City to consider nearly $7 million referendum for road repairs
By Adam Hocking
MARSHFIELD — On May 10 the Marshfield Common Council will vote on if it should ask voters to support a referendum, likely on the Aug. 9 primary ballot, which would give the city just more than $6.8 million over the next five years, 2017-2021, to supplement both its asphalt program for maintaining streets and its budget for reconstructing those in need.
The referendum discussion will take place at the same meeting in which the council will also vote on whether or not to approve the city’s Capital Improvement Program (CIP), a five-year financial plan that outlines the city’s priorities in capital spending. If passed, referendum dollars would be “added to the Capital Improvement Program,” said City Administrator Steve Barg.
A passed referendum would mean about an 11 percent increase in the city’s property tax rate from $9.07 to $10.07 per $1,000 of assessed home value for that five-year period.
“It’s a noteworthy increase. It would be for only a five-year period, is the intent, to try and get caught up (on road maintenance),” Barg said.
The city is looking at the August primary so that, if approved, referendum dollars could more easily fit into 2017 budget planning discussions. The November general election would take place towards the end of the city’s budget planning for 2017, though the council could decide to place the referendum on that ballot.

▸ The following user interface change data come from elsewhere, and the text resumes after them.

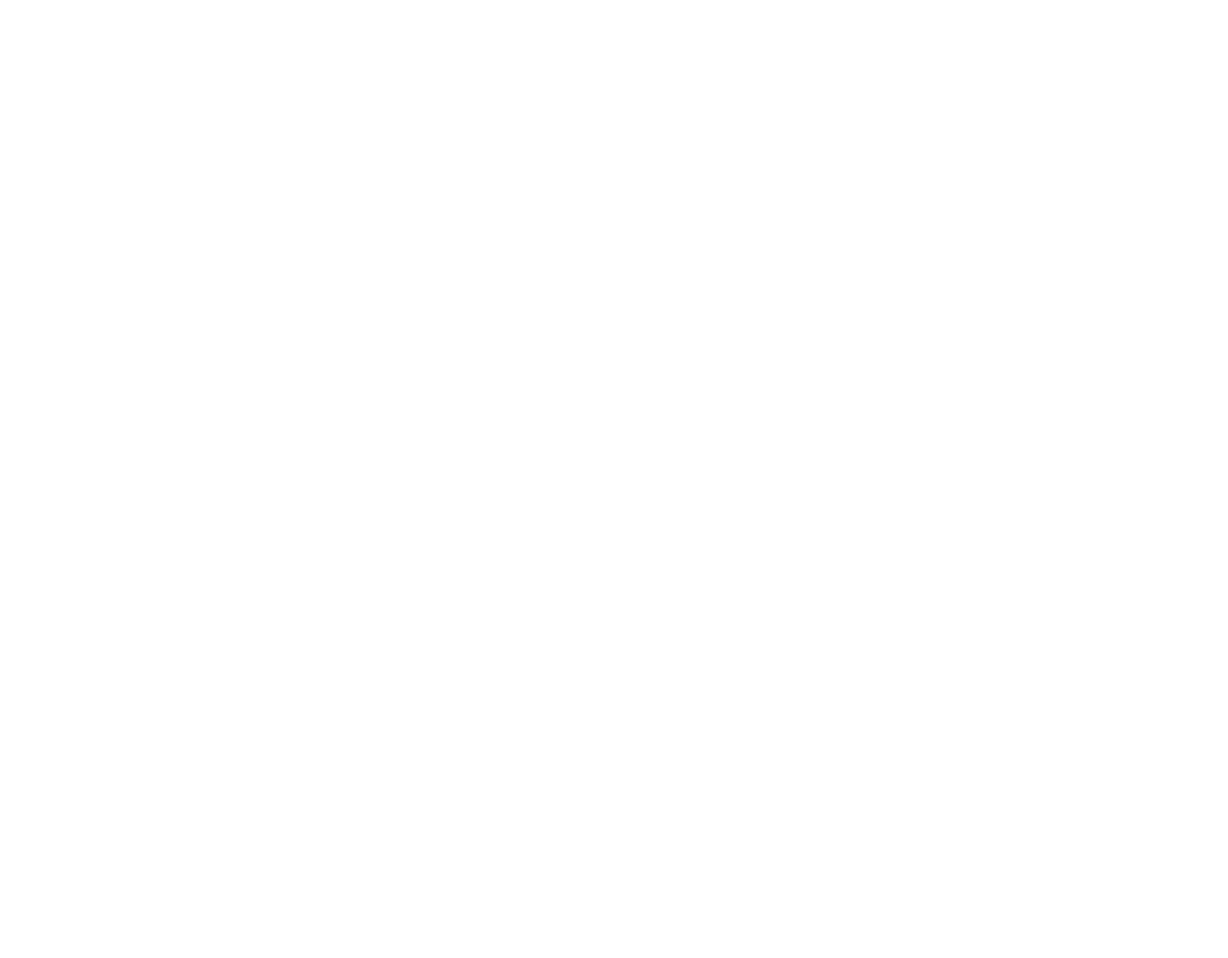
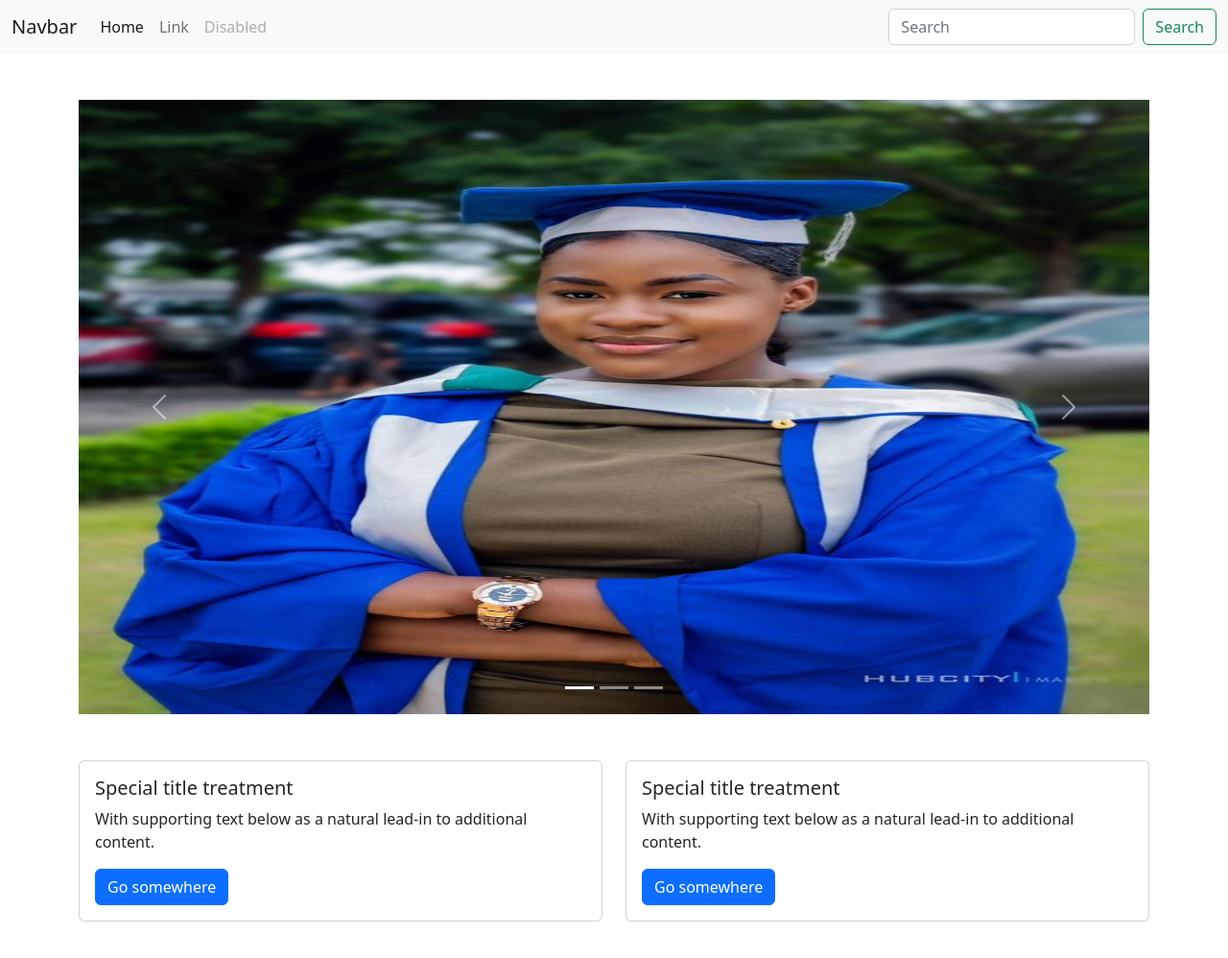
Before and after one commit to Taiwo-cloud-dotcom/github, a plain HTML site: page index.html in a window 1280 px wide. Shown: the whole page at 96% size. Before the commit the page ends 800 px from the top, so only its background shows below. Drawn offline with nearby package versions, Linux system fonts and the light colour scheme.

Commit message:
i own this file

```diff
--- a/index.html
+++ b/index.html
@@ -1,11 +1,100 @@
 <!DOCTYPE html>
 <html lang="en">
+
 <head>
     <meta charset="UTF-8">
     <meta name="viewport" content="width=device-width, initial-scale=1.0">
     <title>Document</title>
+    <link href="https://cdn.jsdelivr.net/npm/bootstrap@5.2.3/dist/css/bootstrap.min.css" rel="stylesheet"
+        integrity="sha384-rbsA2VBKQhggwzxH7pPCaAqO46MgnOM80zW1RWuH61DGLwZJEdK2Kadq2F9CUG65" crossorigin="anonymous">
 </head>
+
 <body>
+    <nav class="navbar navbar-expand-lg bg-light">
+        <div class="container-fluid">
+          <button class="navbar-toggler" type="button" data-bs-toggle="collapse" data-bs-target="#navbarTogglerDemo03" aria-controls="navbarTogglerDemo03" aria-expanded="false" aria-label="Toggle navigation">
+            <span class="navbar-toggler-icon"></span>
+          </button>
+          <a class="navbar-brand" href="#">Navbar</a>
+          <div class="collapse navbar-collapse" id="navbarTogglerDemo03">
+            <ul class="navbar-nav me-auto mb-2 mb-lg-0">
+              <li class="nav-item">
+                <a class="nav-link active" aria-current="page" href="#">Home</a>
+              </li>
+              <li class="nav-item">
+                <a class="nav-link" href="#">Link</a>
+              </li>
+              <li class="nav-item">
+                <a class="nav-link disabled">Disabled</a>
+              </li>
+            </ul>
+            <form class="d-flex" role="search">
+              <input class="form-control me-2" type="search" placeholder="Search" aria-label="Search">
+              <button class="btn btn-outline-success" type="submit">Search</button>
+            </form>
+          </div>
+        </div>
+      </nav>
 
+      <div class="container my-5">
+        <div id="carouselExampleIndicators" class="carousel slide" data-bs-ride="true">
+            <div class="carousel-indicators">
+              <button type="button" data-bs-target="#carouselExampleIndicators" data-bs-slide-to="0" class="active" aria-current="true" aria-label="Slide 1"></button>
+              <button type="button" data-bs-target="#carouselExampleIndicators" data-bs-slide-to="1" aria-label="Slide 2"></button>
+              <button type="button" data-bs-target="#carouselExampleIndicators" data-bs-slide-to="2" aria-label="Slide 3"></button>
+            </div>
+            <div class="carousel-inner">
+              <div class="carousel-item active">
+                <img src="images/DGBK1598.JPG" class="d-block w-100" style="max-height: 80vh;" alt="...">
+              </div>
+              <div class="carousel-item">
+                <img src="images/IMG_0250.png" class="d-block w-100" style="max-height: 80vh;" alt="...">
+              </div>
+              <div class="carousel-item">
+                <img src="images/IMG_0889.PNG" class="d-block w-100" style="max-height: 80vh;" alt="...">
+              </div>
+            </div>
+            <button class="carousel-control-prev" type="button" data-bs-target="#carouselExampleIndicators" data-bs-slide="prev">
+              <span class="carousel-control-prev-icon" aria-hidden="true"></span>
+              <span class="visually-hidden">Previous</span>
+            </button>
+            <button class="carousel-control-next" type="button" data-bs-target="#carouselExampleIndicators" data-bs-slide="next">
+              <span class="carousel-control-next-icon" aria-hidden="true"></span>
+              <span class="visually-hidden">Next</span>
+            </button>
+          </div>
+      </div>
+
+   <div class="container my-5">
+    <div class="row">
+        <div class="col-sm-6">
+          <div class="card">
+            <div class="card-body">
+              <h5 class="card-title">Special title treatment</h5>
+              <p class="card-text">With supporting text below as a natural lead-in to additional content.</p>
+              <a href="#" class="btn btn-primary">Go somewhere</a>
+            </div>
+          </div>
+        </div>
+        <div class="col-sm-6">
+          <div class="card">
+            <div class="card-body">
+              <h5 class="card-title">Special title treatment</h5>
+              <p class="card-text">With supporting text below as a natural lead-in to additional content.</p>
+              <a href="#" class="btn btn-primary">Go somewhere</a>
+            </div>
+          </div>
+        </div>
+      </div>
+   </div>
+
+
+    <script src="https://cdn.jsdelivr.net/npm/@popperjs/core@2.11.6/dist/umd/popper.min.js"
+        integrity="sha384-oBqDVmMz9ATKxIep9tiCxS/Z9fNfEXiDAYTujMAeBAsjFuCZSmKbSSUnQlmh/jp3"
+        crossorigin="anonymous"></script>
+    <script src="https://cdn.jsdelivr.net/npm/bootstrap@5.2.3/dist/js/bootstrap.min.js"
+        integrity="sha384-cuYeSxntonz0PPNlHhBs68uyIAVpIIOZZ5JqeqvYYIcEL727kskC66kF92t6Xl2V"
+        crossorigin="anonymous"></script>
 </body>
+
 </html>
```
Also changed, not shown: images/DGBK1598.JPG (added), images/IMG_0250.png (added), images/IMG_0889.PNG (added).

The existing CIP already contains about $9.1 million for asphalt resurfacing work from 2017-2021 and about $3.3 million for three road reconstruction projects in that same time frame. Those reconstructs would be on East 29th Street from South Washington Avenue to Veteran’s Parkway, East 17th Street from Maple Avenue to Peach Avenue, and Lincoln Avenue from West Fifth Street to Adler Road.
The city’s asphalt program consists of two main processes. Mill-in-place is where an existing asphalt road is ground up, reshaped, and a new 3-inch asphalt layer is placed on top of the road, Director of Public Works Dan Knoeck said. Alternately, concrete streets are patched up and then overlaid with either a 2- or 3-inch layer of asphalt.
“We just can’t afford to reconstruct streets anymore, so were putting an asphalt overlay on — we’re doing an asphalt resurfacing — when really there’s greater needs to those streets,” Knoeck said.
Of the $6.8 million in potential referendum funding, about $1.8 million would go to the city’s asphalt program, and about $5 million would allow for ten street reconstruction projects. Those reconstructions would be: Laurel Court, West Fifth Street from South Chestnut Avenue to South Oak Avenue, West Ninth Street from South Central Avenue to South Chestnut Avenue, South Chestnut Avenue from West Ninth Street to West 11th Street, East Arnold Street from North Peach Avenue to North Elm Avenue, North Broadway Avenue from West Blodgett Street to West North Street, West Blodgett Street from St Joseph Avenue to North Wood Avenue, West Cleveland Street from North Walnut Avenue to West Doege Street, West Grant Street from North Central Avenue to North Chestnut Avenue, and North Schmidt Avenue from West State Street to West Ives Street.
Knoeck said that the sections of road that could be addressed if a referendum were to pass have a “combination of needs,” potentially including underground utility work, adding a sidewalk to the street, and reconstructing the surface of the street.
“I think the council feels like we need to put this out there, and the voters have to decide,” Barg said. He later added, “Those (10) streets on there, you know, they will not happen unless this referendum is passed. Otherwise, apart from this list, they’re (the streets to be reconstructed) beyond the five-year window. They’re just not on the radar.”
Knoeck said if the referendum did not pass, the ten streets would be candidates for asphalt resurfacing instead of reconstruction, which would improve the condition of the roads but not “solve the root of the problem.”
“We’ve been behind, I think, for years. It’s fair to say. There’s work we’d like to do that we just can’t afford, and it’s a question of whether the voters see that vision or not,” Barg said.